The European Gaming and Betting Association (EGBA) and the Remote Gambling Association (RGA) have filed a complaint with the European Commission on Greece’s controversial, recently-adopted online gambling law, which would allow the provision of taxed gambling services.
The complaint relates to the Greek regime’s tax and non-tax barriers to market entry, which the Associations have alleged infringe EU law.
“The new regulation, which plans to open up the market to competition, has already been criticized by the European Commission regarding its compatibility with EU law when Greece submitted its first draft of the legislation in June this year. However, despite the Commission’s comments, a number of anti-competitive and unjustified restrictions remain in the adopted law,” the Associations said in a joint statement.
“These [restrictions] place unnecessary and unjustified economic burdens on new operators, such as forcing them to have a permanent establishment in Greece and limiting financial transactions to Greek banks. The law also imposes a higher age limit for online than offline gambling with no justifiable evidence to support that restriction.”
In addition, the EGBA and RGA, which between them represent the majority of the largest European remote gambling operators, are particularly concerned about the new tax regime. The regime will require licensed gambling operators currently operating in Greece to potentially pay their taxes on any revenues earned from Greece-based customers retroactively from January 1, 2010, until the new licences have been awarded.

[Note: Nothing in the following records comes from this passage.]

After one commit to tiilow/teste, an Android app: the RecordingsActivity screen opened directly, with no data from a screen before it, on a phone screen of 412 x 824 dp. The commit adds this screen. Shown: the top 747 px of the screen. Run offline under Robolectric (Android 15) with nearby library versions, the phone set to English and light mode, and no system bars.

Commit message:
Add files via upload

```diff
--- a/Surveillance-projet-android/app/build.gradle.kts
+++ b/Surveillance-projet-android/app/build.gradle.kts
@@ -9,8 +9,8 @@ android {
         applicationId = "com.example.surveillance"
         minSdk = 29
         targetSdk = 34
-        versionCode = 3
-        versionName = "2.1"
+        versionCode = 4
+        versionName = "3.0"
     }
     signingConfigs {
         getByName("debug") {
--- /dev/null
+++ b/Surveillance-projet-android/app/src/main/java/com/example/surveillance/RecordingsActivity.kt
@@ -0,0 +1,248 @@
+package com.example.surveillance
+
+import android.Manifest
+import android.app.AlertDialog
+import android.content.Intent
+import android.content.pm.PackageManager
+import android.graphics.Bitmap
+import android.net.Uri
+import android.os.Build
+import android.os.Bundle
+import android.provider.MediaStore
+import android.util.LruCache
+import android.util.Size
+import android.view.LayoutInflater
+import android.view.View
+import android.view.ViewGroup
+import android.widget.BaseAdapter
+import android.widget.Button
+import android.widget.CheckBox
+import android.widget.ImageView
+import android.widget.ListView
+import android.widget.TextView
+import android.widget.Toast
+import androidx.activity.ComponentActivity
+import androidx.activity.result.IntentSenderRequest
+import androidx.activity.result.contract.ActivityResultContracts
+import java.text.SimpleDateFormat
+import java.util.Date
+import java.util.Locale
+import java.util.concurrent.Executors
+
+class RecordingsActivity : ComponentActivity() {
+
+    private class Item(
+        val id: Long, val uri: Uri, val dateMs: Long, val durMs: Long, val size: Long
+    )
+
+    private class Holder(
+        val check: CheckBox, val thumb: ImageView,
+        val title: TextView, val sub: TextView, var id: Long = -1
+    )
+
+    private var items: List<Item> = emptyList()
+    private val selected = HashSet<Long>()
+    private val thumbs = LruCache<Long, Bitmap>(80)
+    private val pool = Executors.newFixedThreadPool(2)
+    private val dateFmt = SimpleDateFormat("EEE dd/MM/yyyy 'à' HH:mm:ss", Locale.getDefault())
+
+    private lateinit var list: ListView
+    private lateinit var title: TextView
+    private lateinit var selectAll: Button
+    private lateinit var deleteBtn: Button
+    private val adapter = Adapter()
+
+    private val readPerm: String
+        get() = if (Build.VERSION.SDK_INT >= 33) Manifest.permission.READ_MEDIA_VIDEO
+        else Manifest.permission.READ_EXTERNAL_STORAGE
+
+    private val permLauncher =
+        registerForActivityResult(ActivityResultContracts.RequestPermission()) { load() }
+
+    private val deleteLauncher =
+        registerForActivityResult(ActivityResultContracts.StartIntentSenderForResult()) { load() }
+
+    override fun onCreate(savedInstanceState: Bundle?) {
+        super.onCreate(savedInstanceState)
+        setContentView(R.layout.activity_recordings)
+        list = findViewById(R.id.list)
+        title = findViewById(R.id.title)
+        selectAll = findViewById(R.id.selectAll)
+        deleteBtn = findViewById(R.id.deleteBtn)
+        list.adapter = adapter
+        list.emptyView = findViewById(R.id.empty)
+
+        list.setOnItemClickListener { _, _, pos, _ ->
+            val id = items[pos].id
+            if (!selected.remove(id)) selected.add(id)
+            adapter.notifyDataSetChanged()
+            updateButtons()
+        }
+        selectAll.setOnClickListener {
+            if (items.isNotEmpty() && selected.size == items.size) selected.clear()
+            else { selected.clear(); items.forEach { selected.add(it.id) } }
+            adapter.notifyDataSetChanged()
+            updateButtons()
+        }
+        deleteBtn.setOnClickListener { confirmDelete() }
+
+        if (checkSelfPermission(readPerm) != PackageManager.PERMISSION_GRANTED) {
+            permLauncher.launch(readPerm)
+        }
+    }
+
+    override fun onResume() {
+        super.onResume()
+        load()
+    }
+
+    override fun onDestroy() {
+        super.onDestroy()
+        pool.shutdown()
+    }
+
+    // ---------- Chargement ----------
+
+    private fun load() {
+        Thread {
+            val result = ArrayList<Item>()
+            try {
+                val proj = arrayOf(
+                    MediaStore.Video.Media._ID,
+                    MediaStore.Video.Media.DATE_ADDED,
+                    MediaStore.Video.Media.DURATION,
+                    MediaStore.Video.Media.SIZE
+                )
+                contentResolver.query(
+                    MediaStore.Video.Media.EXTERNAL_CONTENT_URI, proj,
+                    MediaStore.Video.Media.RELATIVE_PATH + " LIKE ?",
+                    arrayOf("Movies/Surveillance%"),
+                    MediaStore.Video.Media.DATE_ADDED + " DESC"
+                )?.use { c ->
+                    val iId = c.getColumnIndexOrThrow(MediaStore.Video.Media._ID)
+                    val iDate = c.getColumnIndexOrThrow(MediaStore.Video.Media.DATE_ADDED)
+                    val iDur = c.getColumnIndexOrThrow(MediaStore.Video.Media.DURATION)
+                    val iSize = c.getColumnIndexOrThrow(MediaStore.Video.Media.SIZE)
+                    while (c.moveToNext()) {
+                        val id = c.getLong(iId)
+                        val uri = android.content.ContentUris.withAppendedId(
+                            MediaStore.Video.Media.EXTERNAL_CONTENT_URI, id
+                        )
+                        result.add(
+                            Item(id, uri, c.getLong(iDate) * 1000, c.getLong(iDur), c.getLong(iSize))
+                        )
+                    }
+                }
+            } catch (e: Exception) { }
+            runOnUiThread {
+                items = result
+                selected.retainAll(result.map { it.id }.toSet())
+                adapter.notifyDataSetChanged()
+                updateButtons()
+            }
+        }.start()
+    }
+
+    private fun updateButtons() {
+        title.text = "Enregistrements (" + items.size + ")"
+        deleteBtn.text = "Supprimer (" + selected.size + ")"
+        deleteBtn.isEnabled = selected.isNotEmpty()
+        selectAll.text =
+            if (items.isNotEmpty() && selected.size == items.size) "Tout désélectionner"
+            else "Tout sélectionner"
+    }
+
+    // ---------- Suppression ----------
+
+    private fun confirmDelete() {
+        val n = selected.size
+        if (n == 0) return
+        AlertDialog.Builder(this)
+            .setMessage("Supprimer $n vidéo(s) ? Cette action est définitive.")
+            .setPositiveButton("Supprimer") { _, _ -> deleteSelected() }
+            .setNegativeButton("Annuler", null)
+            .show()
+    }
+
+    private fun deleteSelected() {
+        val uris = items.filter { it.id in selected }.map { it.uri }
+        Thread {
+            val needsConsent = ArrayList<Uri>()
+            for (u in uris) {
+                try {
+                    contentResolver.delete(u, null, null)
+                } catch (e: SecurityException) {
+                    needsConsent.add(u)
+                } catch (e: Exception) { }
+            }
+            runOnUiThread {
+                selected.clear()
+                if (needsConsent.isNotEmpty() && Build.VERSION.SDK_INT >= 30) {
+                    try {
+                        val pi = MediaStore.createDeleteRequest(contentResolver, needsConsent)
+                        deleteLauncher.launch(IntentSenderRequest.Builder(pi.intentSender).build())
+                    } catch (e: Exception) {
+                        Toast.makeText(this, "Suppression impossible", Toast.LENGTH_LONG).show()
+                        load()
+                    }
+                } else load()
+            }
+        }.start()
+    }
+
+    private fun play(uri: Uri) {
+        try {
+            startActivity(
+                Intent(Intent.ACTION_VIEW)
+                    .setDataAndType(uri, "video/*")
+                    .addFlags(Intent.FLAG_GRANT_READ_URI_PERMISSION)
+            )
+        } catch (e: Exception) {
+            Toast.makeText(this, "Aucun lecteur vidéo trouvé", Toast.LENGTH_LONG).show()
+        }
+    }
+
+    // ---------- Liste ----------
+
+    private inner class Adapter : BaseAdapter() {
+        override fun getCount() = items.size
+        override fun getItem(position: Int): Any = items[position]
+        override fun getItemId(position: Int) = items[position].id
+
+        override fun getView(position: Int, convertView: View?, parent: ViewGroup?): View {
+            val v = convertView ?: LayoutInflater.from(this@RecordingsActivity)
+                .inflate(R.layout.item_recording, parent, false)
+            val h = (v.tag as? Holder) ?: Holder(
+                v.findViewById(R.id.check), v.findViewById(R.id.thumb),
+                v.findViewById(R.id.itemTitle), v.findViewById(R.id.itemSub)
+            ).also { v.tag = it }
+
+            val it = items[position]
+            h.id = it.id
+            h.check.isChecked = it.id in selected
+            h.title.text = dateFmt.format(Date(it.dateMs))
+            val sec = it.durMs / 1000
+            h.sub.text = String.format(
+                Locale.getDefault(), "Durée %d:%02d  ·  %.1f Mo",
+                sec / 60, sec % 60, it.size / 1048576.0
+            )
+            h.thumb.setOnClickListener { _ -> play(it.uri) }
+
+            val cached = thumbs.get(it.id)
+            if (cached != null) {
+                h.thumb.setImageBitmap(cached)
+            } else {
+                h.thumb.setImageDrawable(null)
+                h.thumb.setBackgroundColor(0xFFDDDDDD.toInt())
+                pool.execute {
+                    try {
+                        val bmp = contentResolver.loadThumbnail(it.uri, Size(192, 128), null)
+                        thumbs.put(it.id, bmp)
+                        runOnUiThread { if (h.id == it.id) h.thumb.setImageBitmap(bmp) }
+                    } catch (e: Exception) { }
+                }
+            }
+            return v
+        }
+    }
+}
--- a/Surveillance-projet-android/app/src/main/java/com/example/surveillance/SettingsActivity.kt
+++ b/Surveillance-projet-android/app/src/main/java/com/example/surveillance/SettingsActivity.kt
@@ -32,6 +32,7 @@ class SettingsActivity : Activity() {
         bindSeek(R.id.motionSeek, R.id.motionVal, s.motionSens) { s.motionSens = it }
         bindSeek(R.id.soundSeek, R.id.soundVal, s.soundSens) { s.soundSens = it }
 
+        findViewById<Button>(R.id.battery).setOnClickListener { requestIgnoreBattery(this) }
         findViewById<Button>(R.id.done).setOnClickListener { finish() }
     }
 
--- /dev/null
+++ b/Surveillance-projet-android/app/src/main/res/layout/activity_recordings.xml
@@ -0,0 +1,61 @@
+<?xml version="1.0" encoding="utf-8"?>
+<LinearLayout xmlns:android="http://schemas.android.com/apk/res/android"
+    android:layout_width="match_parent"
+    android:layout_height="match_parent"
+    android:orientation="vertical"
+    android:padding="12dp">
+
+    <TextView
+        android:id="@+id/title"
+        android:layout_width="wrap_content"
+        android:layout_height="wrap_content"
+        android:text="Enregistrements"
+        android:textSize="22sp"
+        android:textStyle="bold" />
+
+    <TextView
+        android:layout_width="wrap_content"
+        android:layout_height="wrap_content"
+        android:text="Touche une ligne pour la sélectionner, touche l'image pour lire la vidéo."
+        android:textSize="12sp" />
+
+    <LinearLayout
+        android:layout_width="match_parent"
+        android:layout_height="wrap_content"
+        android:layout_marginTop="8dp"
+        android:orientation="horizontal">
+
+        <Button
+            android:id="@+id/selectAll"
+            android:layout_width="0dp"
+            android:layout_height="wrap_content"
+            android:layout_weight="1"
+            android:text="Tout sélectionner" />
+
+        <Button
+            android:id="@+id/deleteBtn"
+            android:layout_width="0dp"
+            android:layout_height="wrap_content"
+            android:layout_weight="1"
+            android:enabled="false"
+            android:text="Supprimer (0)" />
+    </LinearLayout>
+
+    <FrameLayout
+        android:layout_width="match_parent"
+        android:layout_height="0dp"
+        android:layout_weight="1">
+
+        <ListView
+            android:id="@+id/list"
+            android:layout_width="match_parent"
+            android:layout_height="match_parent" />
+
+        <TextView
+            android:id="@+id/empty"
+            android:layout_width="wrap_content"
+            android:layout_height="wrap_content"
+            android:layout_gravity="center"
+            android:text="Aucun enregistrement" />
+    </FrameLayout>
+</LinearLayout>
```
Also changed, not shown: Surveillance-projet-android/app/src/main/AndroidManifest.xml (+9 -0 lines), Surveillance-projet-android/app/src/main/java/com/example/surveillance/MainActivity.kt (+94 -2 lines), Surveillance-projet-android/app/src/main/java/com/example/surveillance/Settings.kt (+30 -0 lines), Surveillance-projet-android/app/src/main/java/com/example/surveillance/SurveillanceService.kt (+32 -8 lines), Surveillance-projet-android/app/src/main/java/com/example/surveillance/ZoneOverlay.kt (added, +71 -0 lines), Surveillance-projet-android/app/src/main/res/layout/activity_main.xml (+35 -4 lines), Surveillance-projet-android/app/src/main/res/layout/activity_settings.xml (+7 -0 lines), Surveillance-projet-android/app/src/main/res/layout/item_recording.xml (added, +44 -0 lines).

The Associations argue that this provision is tantamount to a market entry fee that will have to be paid by all of the operators which are currently unable to be licensed in Greece.
At the same time, the Greek government has also decided to grant OPAP, the incumbent monopoly gambling operator for offline games, an extension of its existing licence for an additional 10 years from 2020 to 2030 in “a wholly uncompetitive and non-transparent fashion”, the Associations say. OPAP currently pays no gambling tax on its offline activities, whereas online operators will be required to pay 30% of gross gambling revenue. This differentiation in tax liabilities is subject to a separate State Aid challenge which has been lodged with the European Commission.
Commenting, Sigrid Ligné, Secretary General of EGBA, said: “Commissioner Barnier recently confirmed to the European Parliament that the he would fulfil his responsibilities seriously in assessing the compliance of member states gambling legislation with EU law. Allowing Greece to proceed with this legislation unchallenged would represent an abject failure of those responsibilities. We trust the Commissioner will urgently investigate our complaint against Greece and take action accordingly against Greece as well as on several other pending complaints.”
Clive Hawkswood, Chief Executive of the RGA, added: “We have welcomed the opening of the Greek online gambling market as a positive step. However, it is paramount that any new regime is conducted in a fair and transparent fashion which follows EU rules. Where a regime is contrary to the provision of [European law], challenges are unfortunately necessary and unavoidable. We therefore look to the Commission, as guardian of [EU law], to enforce those provisions in relation to gambling, as the European Parliament has recently requested.”
by Ulrika Lomas, Tax-News.com, Brussels
02 December 2011